Mendelssohn integrates the ensemble’s two string quartets with the mastery of a seasoned professional, and in the exhilarating opening movement demonstrates a command of harmonic and temporal structure unmatched by any composer of his generation.
Yet the Octet’s most remarkable novelty – and arguably Mendelssohn’s greatest gift to music – was the creation of a new kind of feather- light, quicksilver, darting scherzo (inspired by some lines from Goethe’s Faust), as revolutionary in sound as it was in technique.
Partly in order to realise the full potential of this remarkable textural innovation, a year later Mendelssohn produced his groundbreaking Overture To A Midsummer Night’s Dream, which captures the magical atmosphere of Shakespeare’s comic masterpiece with astonishing sonic precision.
Mendelssohn spent the remainder of his teenage years attempting to balance his many, wide-ranging interests. Having translated Terence’s comedy Andria from the Latin original into German, he studied aesthetics at the University of Berlin under the great German philosopher Georg Wilhelm Friedrich Hegel (1770–1831). Then on March 11, 1829, he realised a long-cherished ambition to direct the first public performance of Bach’s monumental St Matthew Passion in nearly 100 years.

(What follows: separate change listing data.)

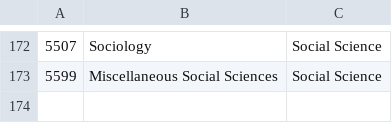
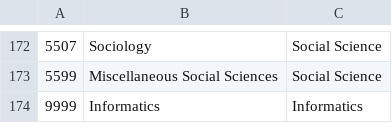
Before and after one commit to fuseumass/dashboard, a CSV file: db/application_autocomplete/majors-list.csv, drawn as a sheet; only a part is shown, gaps mark what is left out; the diff names each change by its address in the sheet, - before the commit and + after, or states it on an @@ line.

Commit message:
add informatics

```diff
--- a/db/application_autocomplete/majors-list.csv
+++ b/db/application_autocomplete/majors-list.csv
+row 174: 9999 | Informatics | Informatics
```
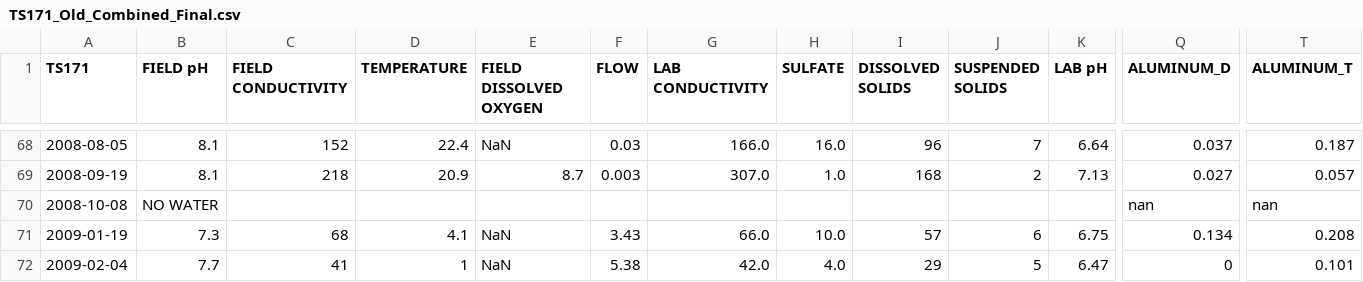
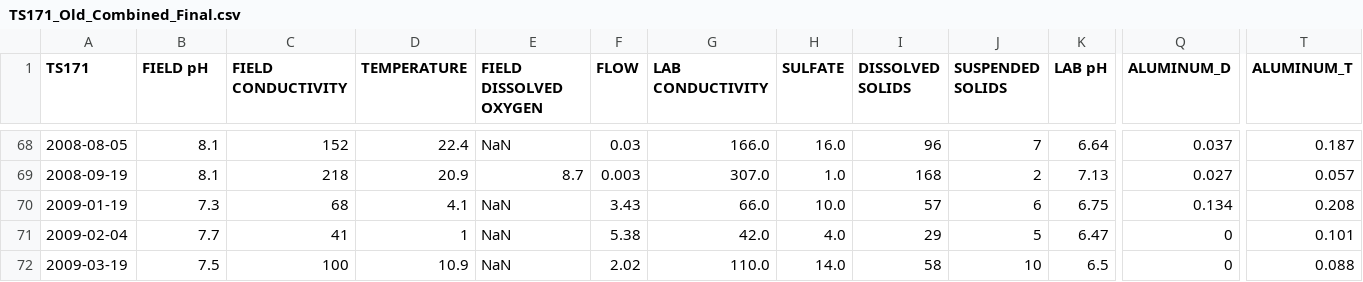
Before and after one commit to bonnerjf33/TS_Data_Web_App, a CSV file: TS_Old_Final/TS171_Old_Combined_Final.csv, drawn as a sheet; only a part is shown, gaps mark what is left out; the shorter side is filled out with more unchanged rows; rows hold the shown columns only; the diff names each change by its address in the sheet, - before the commit and + after, or states it on an @@ line.

```diff
--- a/TS_Old_Final/TS171_Old_Combined_Final.csv
+++ b/TS_Old_Final/TS171_Old_Combined_Final.csv
-row 70: 2008-10-08 | NO WATER |  |  |  |  |  |  |  |  |  | nan | nan
```
Also changed, not shown: 3 other files.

At a stroke he established not only Bach’s modern reputation but also a more general fascination with the masterpieces of "olden times". It was during the preparation stages that he composed his first sacred pieces, and established a life-long penchant for radiant miniatures via his earliest songs, both with words and without (for solo piano).